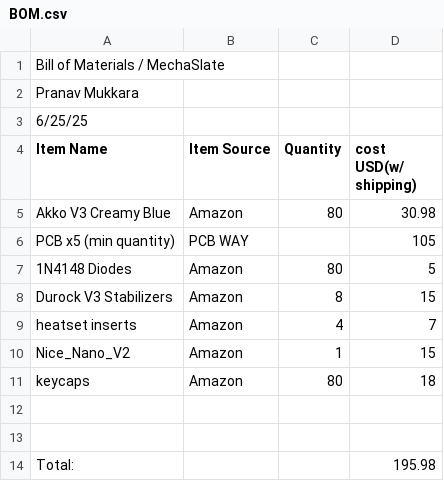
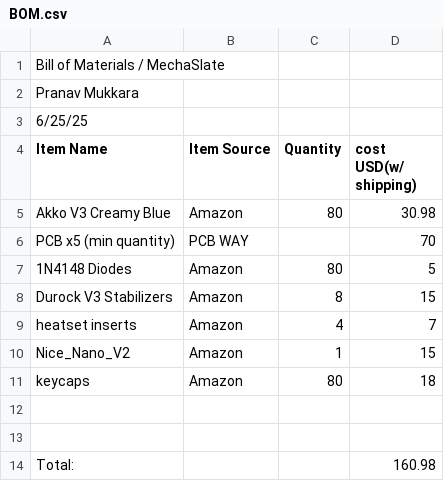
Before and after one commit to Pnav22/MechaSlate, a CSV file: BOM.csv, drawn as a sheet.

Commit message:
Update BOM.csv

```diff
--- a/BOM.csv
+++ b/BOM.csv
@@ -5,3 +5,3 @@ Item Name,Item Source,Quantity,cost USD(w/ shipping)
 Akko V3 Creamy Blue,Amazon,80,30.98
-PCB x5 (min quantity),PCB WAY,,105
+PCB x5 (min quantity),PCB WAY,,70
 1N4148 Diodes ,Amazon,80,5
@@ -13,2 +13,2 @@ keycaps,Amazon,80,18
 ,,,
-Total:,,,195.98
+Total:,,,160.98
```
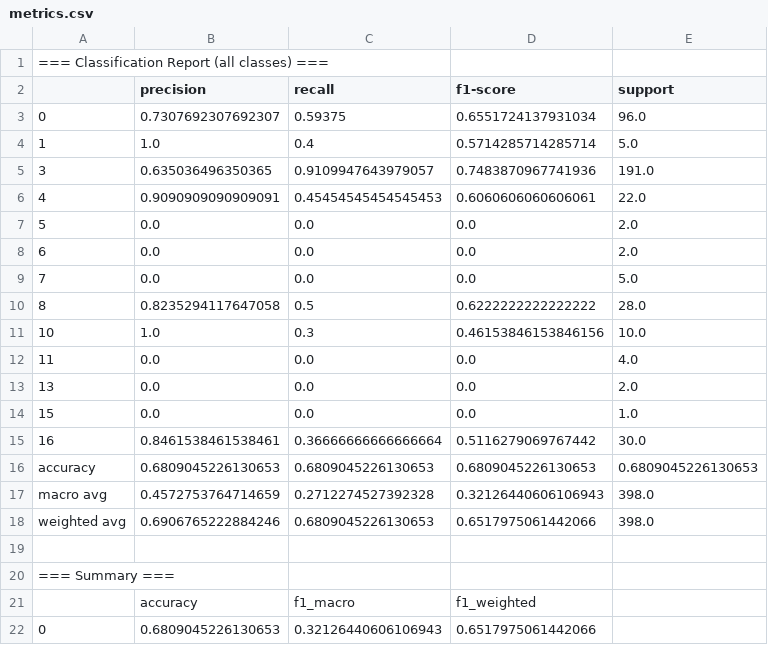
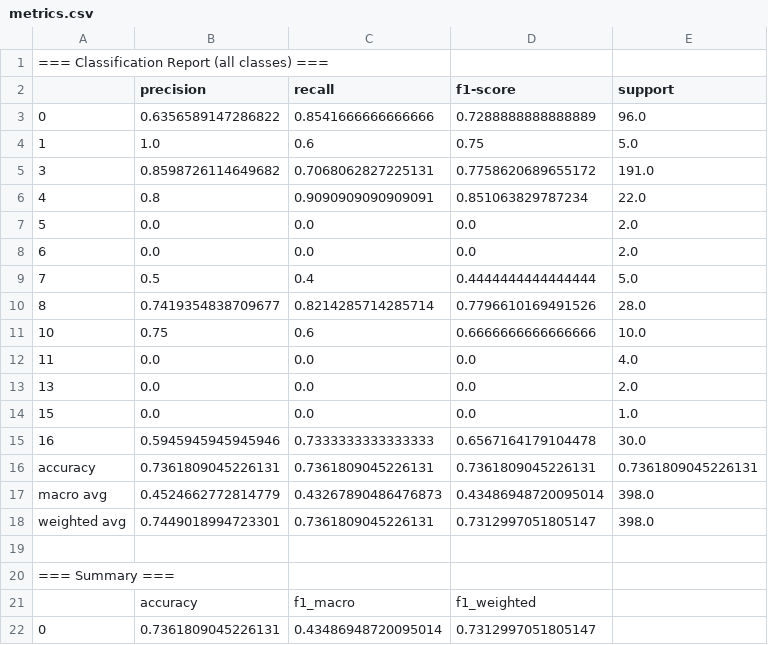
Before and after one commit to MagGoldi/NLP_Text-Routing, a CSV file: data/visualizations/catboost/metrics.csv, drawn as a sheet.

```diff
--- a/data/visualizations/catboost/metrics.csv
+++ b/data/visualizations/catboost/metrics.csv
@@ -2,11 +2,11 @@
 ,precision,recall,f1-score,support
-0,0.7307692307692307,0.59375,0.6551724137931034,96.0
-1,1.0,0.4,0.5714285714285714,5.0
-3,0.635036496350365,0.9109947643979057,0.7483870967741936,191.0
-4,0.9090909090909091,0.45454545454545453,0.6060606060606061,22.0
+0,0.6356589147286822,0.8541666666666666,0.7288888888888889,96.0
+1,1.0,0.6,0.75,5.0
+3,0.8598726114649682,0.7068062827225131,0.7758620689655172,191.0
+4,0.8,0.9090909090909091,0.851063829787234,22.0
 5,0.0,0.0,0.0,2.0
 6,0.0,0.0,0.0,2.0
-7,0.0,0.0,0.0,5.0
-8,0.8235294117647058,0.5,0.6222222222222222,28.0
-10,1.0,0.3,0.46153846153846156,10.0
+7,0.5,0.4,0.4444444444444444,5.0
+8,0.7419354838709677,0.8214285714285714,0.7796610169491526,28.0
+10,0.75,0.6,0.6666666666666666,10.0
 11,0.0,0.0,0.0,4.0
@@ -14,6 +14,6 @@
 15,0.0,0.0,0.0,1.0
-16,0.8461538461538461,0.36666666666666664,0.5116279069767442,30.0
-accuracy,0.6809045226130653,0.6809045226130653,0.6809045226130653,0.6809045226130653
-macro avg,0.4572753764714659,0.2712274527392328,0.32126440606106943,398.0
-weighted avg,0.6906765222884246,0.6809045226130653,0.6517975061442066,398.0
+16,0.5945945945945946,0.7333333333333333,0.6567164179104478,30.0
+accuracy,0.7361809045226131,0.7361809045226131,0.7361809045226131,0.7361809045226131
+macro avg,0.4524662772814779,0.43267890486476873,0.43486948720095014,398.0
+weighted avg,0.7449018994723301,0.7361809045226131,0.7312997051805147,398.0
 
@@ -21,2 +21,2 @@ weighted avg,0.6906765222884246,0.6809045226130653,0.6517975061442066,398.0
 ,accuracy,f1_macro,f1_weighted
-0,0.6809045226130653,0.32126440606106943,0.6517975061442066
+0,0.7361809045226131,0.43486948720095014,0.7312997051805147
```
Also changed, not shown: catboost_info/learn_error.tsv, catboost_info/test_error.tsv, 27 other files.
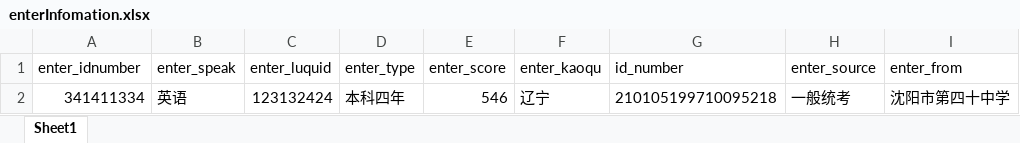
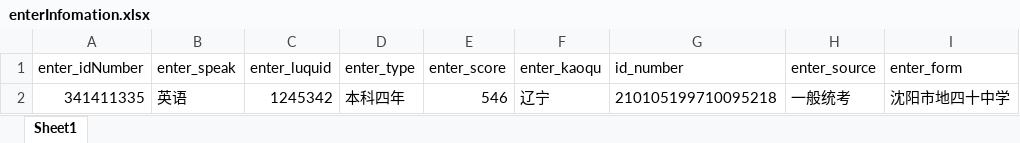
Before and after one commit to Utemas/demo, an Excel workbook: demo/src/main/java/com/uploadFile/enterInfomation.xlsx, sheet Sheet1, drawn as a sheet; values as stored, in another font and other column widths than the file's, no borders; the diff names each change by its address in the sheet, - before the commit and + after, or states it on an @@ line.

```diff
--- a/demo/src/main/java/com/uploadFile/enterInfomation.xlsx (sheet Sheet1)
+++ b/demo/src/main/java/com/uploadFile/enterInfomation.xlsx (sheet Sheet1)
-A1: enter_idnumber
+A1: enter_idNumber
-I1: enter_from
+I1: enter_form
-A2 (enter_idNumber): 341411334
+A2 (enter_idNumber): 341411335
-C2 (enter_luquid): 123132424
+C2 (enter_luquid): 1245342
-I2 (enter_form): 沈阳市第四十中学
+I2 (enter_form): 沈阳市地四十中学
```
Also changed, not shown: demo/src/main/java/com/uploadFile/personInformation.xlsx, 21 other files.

* **REQUIRED WORK**: Leave out the pictures and return every record word for word.

* **YOUR SOLUTION**:
Before and after one commit to Pnav22/MechaSlate, a CSV file: BOM.csv, drawn as a sheet.

Commit message:
Update BOM.csv

```diff
--- a/BOM.csv
+++ b/BOM.csv
@@ -5,3 +5,3 @@ Item Name,Item Source,Quantity,cost USD(w/ shipping)
 Akko V3 Creamy Blue,Amazon,80,30.98
-PCB x5 (min quantity),PCB WAY,,105
+PCB x5 (min quantity),PCB WAY,,70
 1N4148 Diodes ,Amazon,80,5
@@ -13,2 +13,2 @@ keycaps,Amazon,80,18
 ,,,
-Total:,,,195.98
+Total:,,,160.98
```
Before and after one commit to MagGoldi/NLP_Text-Routing, a CSV file: data/visualizations/catboost/metrics.csv, drawn as a sheet.

```diff
--- a/data/visualizations/catboost/metrics.csv
+++ b/data/visualizations/catboost/metrics.csv
@@ -2,11 +2,11 @@
 ,precision,recall,f1-score,support
-0,0.7307692307692307,0.59375,0.6551724137931034,96.0
-1,1.0,0.4,0.5714285714285714,5.0
-3,0.635036496350365,0.9109947643979057,0.7483870967741936,191.0
-4,0.9090909090909091,0.45454545454545453,0.6060606060606061,22.0
+0,0.6356589147286822,0.8541666666666666,0.7288888888888889,96.0
+1,1.0,0.6,0.75,5.0
+3,0.8598726114649682,0.7068062827225131,0.7758620689655172,191.0
+4,0.8,0.9090909090909091,0.851063829787234,22.0
 5,0.0,0.0,0.0,2.0
 6,0.0,0.0,0.0,2.0
-7,0.0,0.0,0.0,5.0
-8,0.8235294117647058,0.5,0.6222222222222222,28.0
-10,1.0,0.3,0.46153846153846156,10.0
+7,0.5,0.4,0.4444444444444444,5.0
+8,0.7419354838709677,0.8214285714285714,0.7796610169491526,28.0
+10,0.75,0.6,0.6666666666666666,10.0
 11,0.0,0.0,0.0,4.0
@@ -14,6 +14,6 @@
 15,0.0,0.0,0.0,1.0
-16,0.8461538461538461,0.36666666666666664,0.5116279069767442,30.0
-accuracy,0.6809045226130653,0.6809045226130653,0.6809045226130653,0.6809045226130653
-macro avg,0.4572753764714659,0.2712274527392328,0.32126440606106943,398.0
-weighted avg,0.6906765222884246,0.6809045226130653,0.6517975061442066,398.0
+16,0.5945945945945946,0.7333333333333333,0.6567164179104478,30.0
+accuracy,0.7361809045226131,0.7361809045226131,0.7361809045226131,0.7361809045226131
+macro avg,0.4524662772814779,0.43267890486476873,0.43486948720095014,398.0
+weighted avg,0.7449018994723301,0.7361809045226131,0.7312997051805147,398.0
 
@@ -21,2 +21,2 @@ weighted avg,0.6906765222884246,0.6809045226130653,0.6517975061442066,398.0
 ,accuracy,f1_macro,f1_weighted
-0,0.6809045226130653,0.32126440606106943,0.6517975061442066
+0,0.7361809045226131,0.43486948720095014,0.7312997051805147
```
Also changed, not shown: catboost_info/learn_error.tsv, catboost_info/test_error.tsv, 27 other files.
Before and after one commit to Utemas/demo, an Excel workbook: demo/src/main/java/com/uploadFile/enterInfomation.xlsx, sheet Sheet1, drawn as a sheet; values as stored, in another font and other column widths than the file's, no borders; the diff names each change by its address in the sheet, - before the commit and + after, or states it on an @@ line.

```diff
--- a/demo/src/main/java/com/uploadFile/enterInfomation.xlsx (sheet Sheet1)
+++ b/demo/src/main/java/com/uploadFile/enterInfomation.xlsx (sheet Sheet1)
-A1: enter_idnumber
+A1: enter_idNumber
-I1: enter_from
+I1: enter_form
-A2 (enter_idNumber): 341411334
+A2 (enter_idNumber): 341411335
-C2 (enter_luquid): 123132424
+C2 (enter_luquid): 1245342
-I2 (enter_form): 沈阳市第四十中学
+I2 (enter_form): 沈阳市地四十中学
```
Also changed, not shown: demo/src/main/java/com/uploadFile/personInformation.xlsx, 21 other files.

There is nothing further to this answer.